*** RECORDS PROVIDED ***
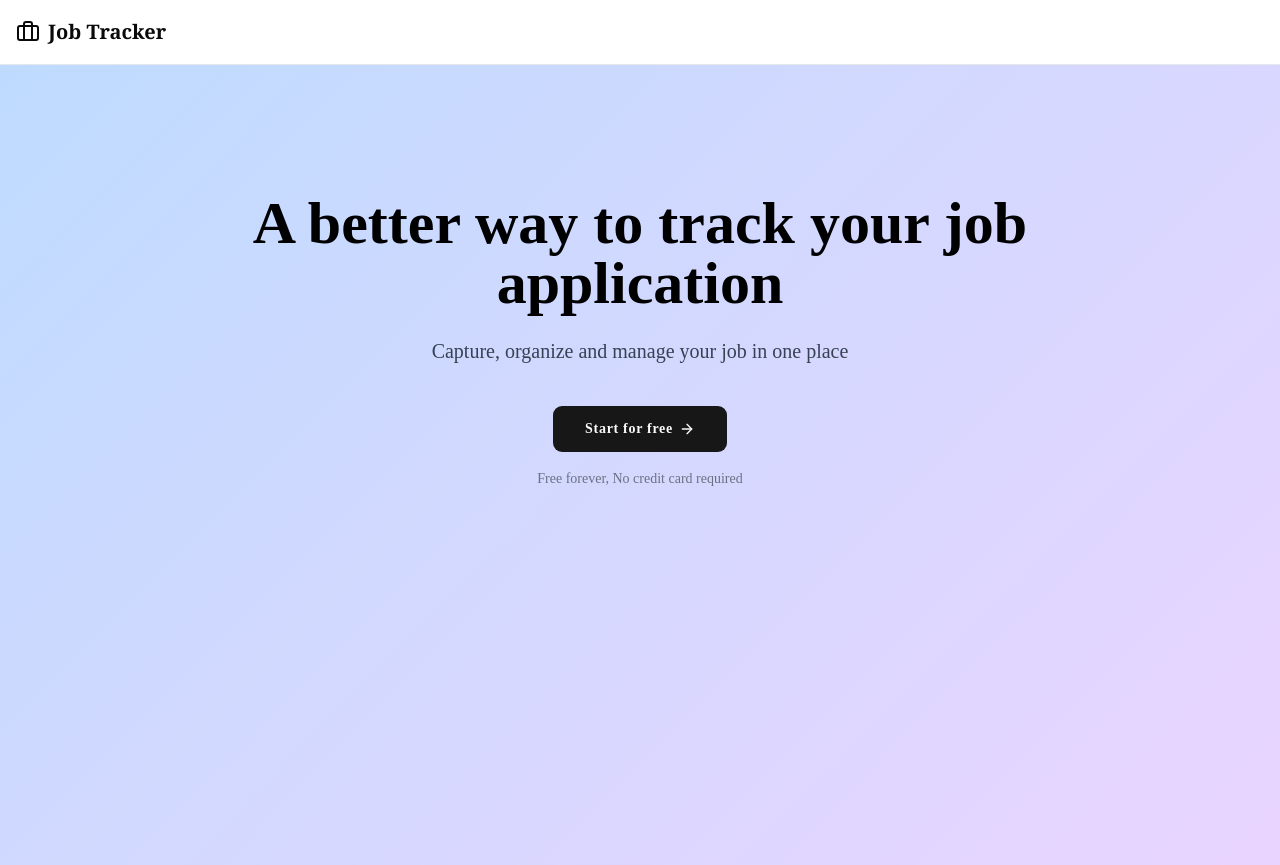
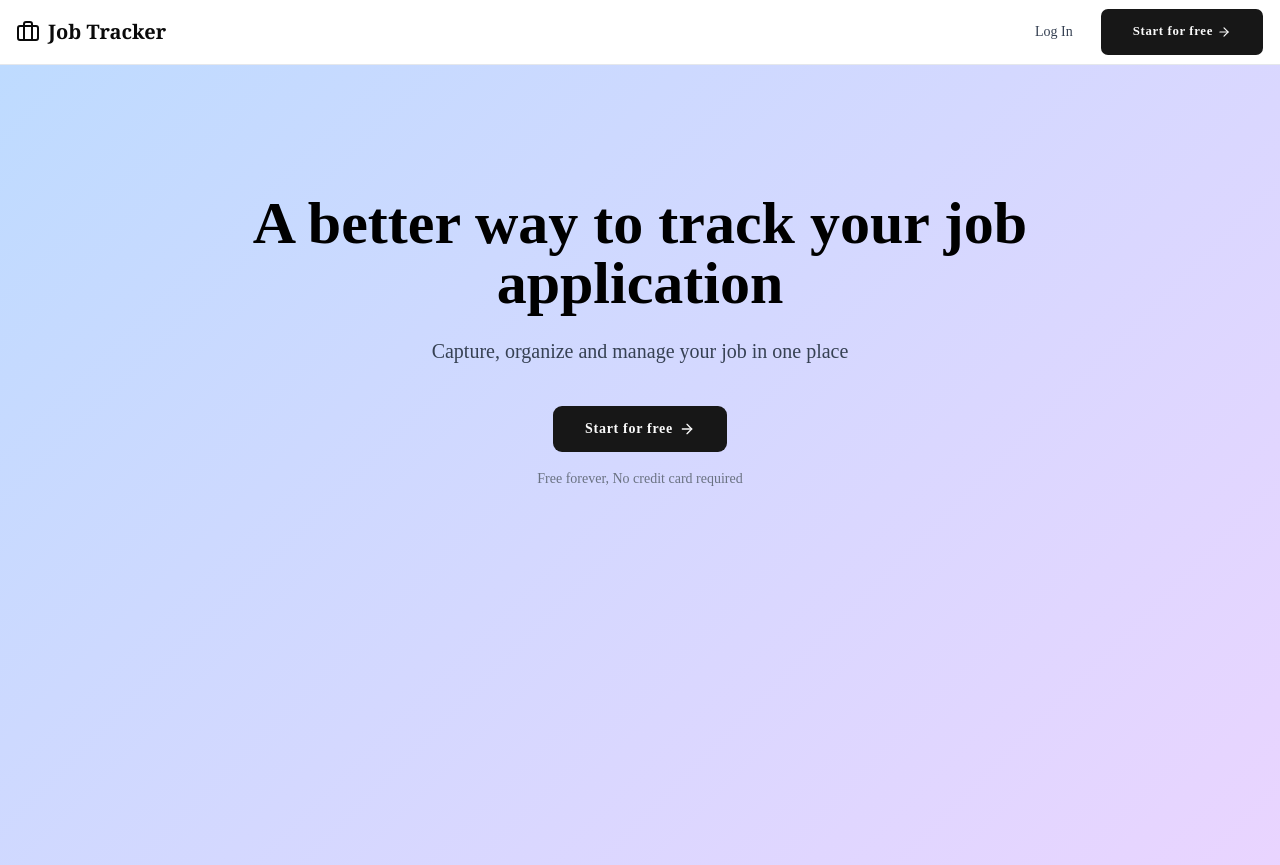
Before and after one commit to Azamat-JS/Next-full-stack, a Next.js app: page / in a window 1280 px wide. Built offline with nearby package versions, Linux system fonts and the light colour scheme.

Commit message:
udpated navbar UI

```diff
--- a/app/globals.css
+++ b/app/globals.css
@@ -125,9 +125,11 @@ body {
   * {
     @apply border-border outline-ring/50;
   }
+
   body {
     @apply bg-background text-foreground;
   }
+
   html {
     @apply font-sans;
   }
--- a/components/navbar.tsx
+++ b/components/navbar.tsx
@@ -1,14 +1,23 @@
-import { Briefcase } from 'lucide-react'
+import { ArrowRight, Briefcase } from 'lucide-react'
 import Link from 'next/link'
+import { Button } from './ui/button'
 
 const Navbar = () => {
     return (
         <nav className='border-b border-gray-200 bg-white'>
-            <div className=' flex h-16 items-center px-4'>
+            <div className='container mx-auto flex h-16 items-center px-4 justify-between'>
                 <Link href={'/'} className='flex items-center space-x-2 gap-2 text-xl font-semibold font-serif'>
                     <Briefcase />
                     Job Tracker
                 </Link>
+                <div className='flex items-center gap-4'>
+                    <Link href={'sign-up'} className='text-gray-700 hover:text-black'>
+                        <Button variant="ghost" className="text-gray-700 hover:text-black">Log In</Button>
+                    </Link>
+                    <Link href={'sign-in'}>
+                        <Button size={'sm'} className="group h-12 px-8 hover:scale-105 font-bold tracking-wider" variant={'default'}>Start for free <ArrowRight className="transition-transform duration-300 group-hover:translate-x-2" /></Button>
+                    </Link>
+                </div>
             </div>
         </nav>
     )
```
Also changed, not shown: app/(auth)/sign-up copy 2/page.tsx (renamed from app/(auth)/dashboard/page.tsx).
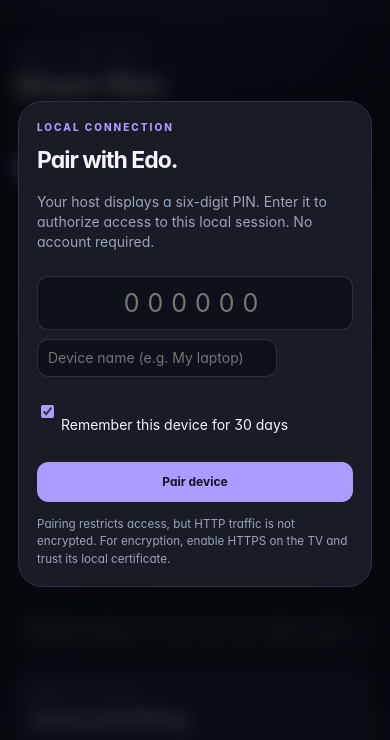
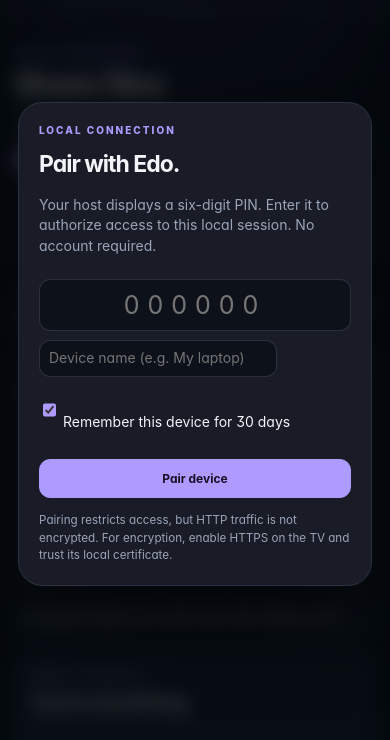
Before and after one commit to Subaru771/EDO, a plain HTML site: page app/src/main/assets/index.html in a window 390 px wide. Shown: the part 78-818 px from the top of the page. Drawn offline with Linux system fonts and the light colour scheme; no server answers.

Commit message:
Refine EDO interface spacing, compactness and corners

```diff
--- a/app/src/main/assets/index.html
+++ b/app/src/main/assets/index.html
@@ -380,6 +380,48 @@ input,select,textarea{min-height:37px;border-radius:9px;padding:8px 10px}
 [data-theme=light][data-accent=amber]{--accent:#8b570d}
 [data-theme=light][data-accent=coral]{--accent:#a34142}
 [data-theme=light][data-accent=purple]{--accent:#6943a8}
+
+/* Compact refined UI: spacing, density and smooth edges only. */
+:root{--radius:11px}
+.app{max-width:1280px;grid-template-columns:176px minmax(0,1fr);column-gap:15px;padding:12px 18px 26px}
+.top{margin-bottom:13px;padding-bottom:11px}
+.tabs{padding:6px;border-radius:11px}
+.tabs::before{padding:7px 9px 6px}
+.tab{min-height:36px;padding:7px 10px;border-radius:7px}
+.intro{gap:10px;margin-bottom:10px}
+.intro h1{font-size:26px;margin:3px 0}
+.intro p{margin:3px 0 6px;line-height:1.4}
+.stats{gap:5px}.stat{min-width:82px;min-height:50px;padding:6px 9px;border-radius:8px}
+.stat strong{font-size:17px}
+.panel,.hero,.edo-usecases{padding:12px;border-radius:11px}
+.panel h2{font-size:17px;margin:2px 0 6px}.panelhead{margin-bottom:8px}
+.compact-hero{padding:11px 13px}.grid{gap:9px}.section{margin-top:9px}
+.btn{min-height:33px;padding:6px 10px;border-radius:8px}
+.btn.small{min-height:30px;padding:5px 9px}
+input,select,textarea{min-height:34px;padding:7px 9px;border-radius:8px}
+.drop{min-height:142px;padding:12px;border-radius:10px;gap:6px}
+.drop .glyph{font-size:25px}.drop strong{font-size:15px}
+.file{padding:7px 3px;gap:8px;border-radius:7px}
+.file-type{width:34px;height:34px;min-width:34px;border-radius:8px}
+.job{padding:8px 0}.setting{padding:9px 0}.divider,.panel .divider{margin:10px 0}
+.mini-card,.diag-card,.device-card,.check,.edo-case{padding:9px;border-radius:9px}
+.badge,.library-chip{border-radius:8px}.paircard{padding:20px;border-radius:13px}
+.act button,.act a{border-radius:7px}
+.panel,.hero,.tabs,.stat,.btn,input,select,textarea,.file-type,.mini-card,.diag-card,.device-card,.check,.edo-case,.paircard{background-clip:padding-box}
+.btn:focus-visible,.tab:focus-visible,input:focus-visible,select:focus-visible,textarea:focus-visible{outline-offset:2px}
+@media(max-width:1050px) and (min-width:851px){.app{grid-template-columns:156px minmax(0,1fr);column-gap:12px;padding:12px 14px 26px}}
+@media(max-width:850px){.app{display:block;padding:12px 14px 30px}.tabs{margin-bottom:11px}.tab{min-height:36px}}
+@media(max-width:700px){
+ .app{padding:9px 10px calc(74px + env(safe-area-inset-bottom))}
+ .top{padding-bottom:9px;margin-bottom:10px}
+ .intro{margin-bottom:9px}.intro h1{font-size:23px}
+ .stats{margin-top:9px;gap:5px}.stat{min-height:48px;padding:6px}
+ .panel,.hero,.edo-usecases{padding:11px;border-radius:11px}
+ .drop{min-height:132px;padding:10px}
+ .tabs{padding-top:6px;padding-bottom:calc(6px + env(safe-area-inset-bottom))}
+ .tab,.tabs .mobile-more summary{min-height:38px}
+ .file{padding:8px 2px}
+}
 </style><style id="edo-modern-2026">
 /* EDO modern visual system: presentation-only, existing transfer logic untouched. */
 :root{
```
*** End of RECORDS PROVIDED ***
▸ **WHAT IS EXPECTED**:
With the pictures left out, return each entry exactly as written.

▸ **COMPLETED TASK**:
Before and after one commit to Azamat-JS/Next-full-stack, a Next.js app: page / in a window 1280 px wide. Built offline with nearby package versions, Linux system fonts and the light colour scheme.

Commit message:
udpated navbar UI

```diff
--- a/app/globals.css
+++ b/app/globals.css
@@ -125,9 +125,11 @@ body {
   * {
     @apply border-border outline-ring/50;
   }
+
   body {
     @apply bg-background text-foreground;
   }
+
   html {
     @apply font-sans;
   }
--- a/components/navbar.tsx
+++ b/components/navbar.tsx
@@ -1,14 +1,23 @@
-import { Briefcase } from 'lucide-react'
+import { ArrowRight, Briefcase } from 'lucide-react'
 import Link from 'next/link'
+import { Button } from './ui/button'
 
 const Navbar = () => {
     return (
         <nav className='border-b border-gray-200 bg-white'>
-            <div className=' flex h-16 items-center px-4'>
+            <div className='container mx-auto flex h-16 items-center px-4 justify-between'>
                 <Link href={'/'} className='flex items-center space-x-2 gap-2 text-xl font-semibold font-serif'>
                     <Briefcase />
                     Job Tracker
                 </Link>
+                <div className='flex items-center gap-4'>
+                    <Link href={'sign-up'} className='text-gray-700 hover:text-black'>
+                        <Button variant="ghost" className="text-gray-700 hover:text-black">Log In</Button>
+                    </Link>
+                    <Link href={'sign-in'}>
+                        <Button size={'sm'} className="group h-12 px-8 hover:scale-105 font-bold tracking-wider" variant={'default'}>Start for free <ArrowRight className="transition-transform duration-300 group-hover:translate-x-2" /></Button>
+                    </Link>
+                </div>
             </div>
         </nav>
     )
```
Also changed, not shown: app/(auth)/sign-up copy 2/page.tsx (renamed from app/(auth)/dashboard/page.tsx).
Before and after one commit to Subaru771/EDO, a plain HTML site: page app/src/main/assets/index.html in a window 390 px wide. Shown: the part 78-818 px from the top of the page. Drawn offline with Linux system fonts and the light colour scheme; no server answers.

Commit message:
Refine EDO interface spacing, compactness and corners

```diff
--- a/app/src/main/assets/index.html
+++ b/app/src/main/assets/index.html
@@ -380,6 +380,48 @@ input,select,textarea{min-height:37px;border-radius:9px;padding:8px 10px}
 [data-theme=light][data-accent=amber]{--accent:#8b570d}
 [data-theme=light][data-accent=coral]{--accent:#a34142}
 [data-theme=light][data-accent=purple]{--accent:#6943a8}
+
+/* Compact refined UI: spacing, density and smooth edges only. */
+:root{--radius:11px}
+.app{max-width:1280px;grid-template-columns:176px minmax(0,1fr);column-gap:15px;padding:12px 18px 26px}
+.top{margin-bottom:13px;padding-bottom:11px}
+.tabs{padding:6px;border-radius:11px}
+.tabs::before{padding:7px 9px 6px}
+.tab{min-height:36px;padding:7px 10px;border-radius:7px}
+.intro{gap:10px;margin-bottom:10px}
+.intro h1{font-size:26px;margin:3px 0}
+.intro p{margin:3px 0 6px;line-height:1.4}
+.stats{gap:5px}.stat{min-width:82px;min-height:50px;padding:6px 9px;border-radius:8px}
+.stat strong{font-size:17px}
+.panel,.hero,.edo-usecases{padding:12px;border-radius:11px}
+.panel h2{font-size:17px;margin:2px 0 6px}.panelhead{margin-bottom:8px}
+.compact-hero{padding:11px 13px}.grid{gap:9px}.section{margin-top:9px}
+.btn{min-height:33px;padding:6px 10px;border-radius:8px}
+.btn.small{min-height:30px;padding:5px 9px}
+input,select,textarea{min-height:34px;padding:7px 9px;border-radius:8px}
+.drop{min-height:142px;padding:12px;border-radius:10px;gap:6px}
+.drop .glyph{font-size:25px}.drop strong{font-size:15px}
+.file{padding:7px 3px;gap:8px;border-radius:7px}
+.file-type{width:34px;height:34px;min-width:34px;border-radius:8px}
+.job{padding:8px 0}.setting{padding:9px 0}.divider,.panel .divider{margin:10px 0}
+.mini-card,.diag-card,.device-card,.check,.edo-case{padding:9px;border-radius:9px}
+.badge,.library-chip{border-radius:8px}.paircard{padding:20px;border-radius:13px}
+.act button,.act a{border-radius:7px}
+.panel,.hero,.tabs,.stat,.btn,input,select,textarea,.file-type,.mini-card,.diag-card,.device-card,.check,.edo-case,.paircard{background-clip:padding-box}
+.btn:focus-visible,.tab:focus-visible,input:focus-visible,select:focus-visible,textarea:focus-visible{outline-offset:2px}
+@media(max-width:1050px) and (min-width:851px){.app{grid-template-columns:156px minmax(0,1fr);column-gap:12px;padding:12px 14px 26px}}
+@media(max-width:850px){.app{display:block;padding:12px 14px 30px}.tabs{margin-bottom:11px}.tab{min-height:36px}}
+@media(max-width:700px){
+ .app{padding:9px 10px calc(74px + env(safe-area-inset-bottom))}
+ .top{padding-bottom:9px;margin-bottom:10px}
+ .intro{margin-bottom:9px}.intro h1{font-size:23px}
+ .stats{margin-top:9px;gap:5px}.stat{min-height:48px;padding:6px}
+ .panel,.hero,.edo-usecases{padding:11px;border-radius:11px}
+ .drop{min-height:132px;padding:10px}
+ .tabs{padding-top:6px;padding-bottom:calc(6px + env(safe-area-inset-bottom))}
+ .tab,.tabs .mobile-more summary{min-height:38px}
+ .file{padding:8px 2px}
+}
 </style><style id="edo-modern-2026">
 /* EDO modern visual system: presentation-only, existing transfer logic untouched. */
 :root{
```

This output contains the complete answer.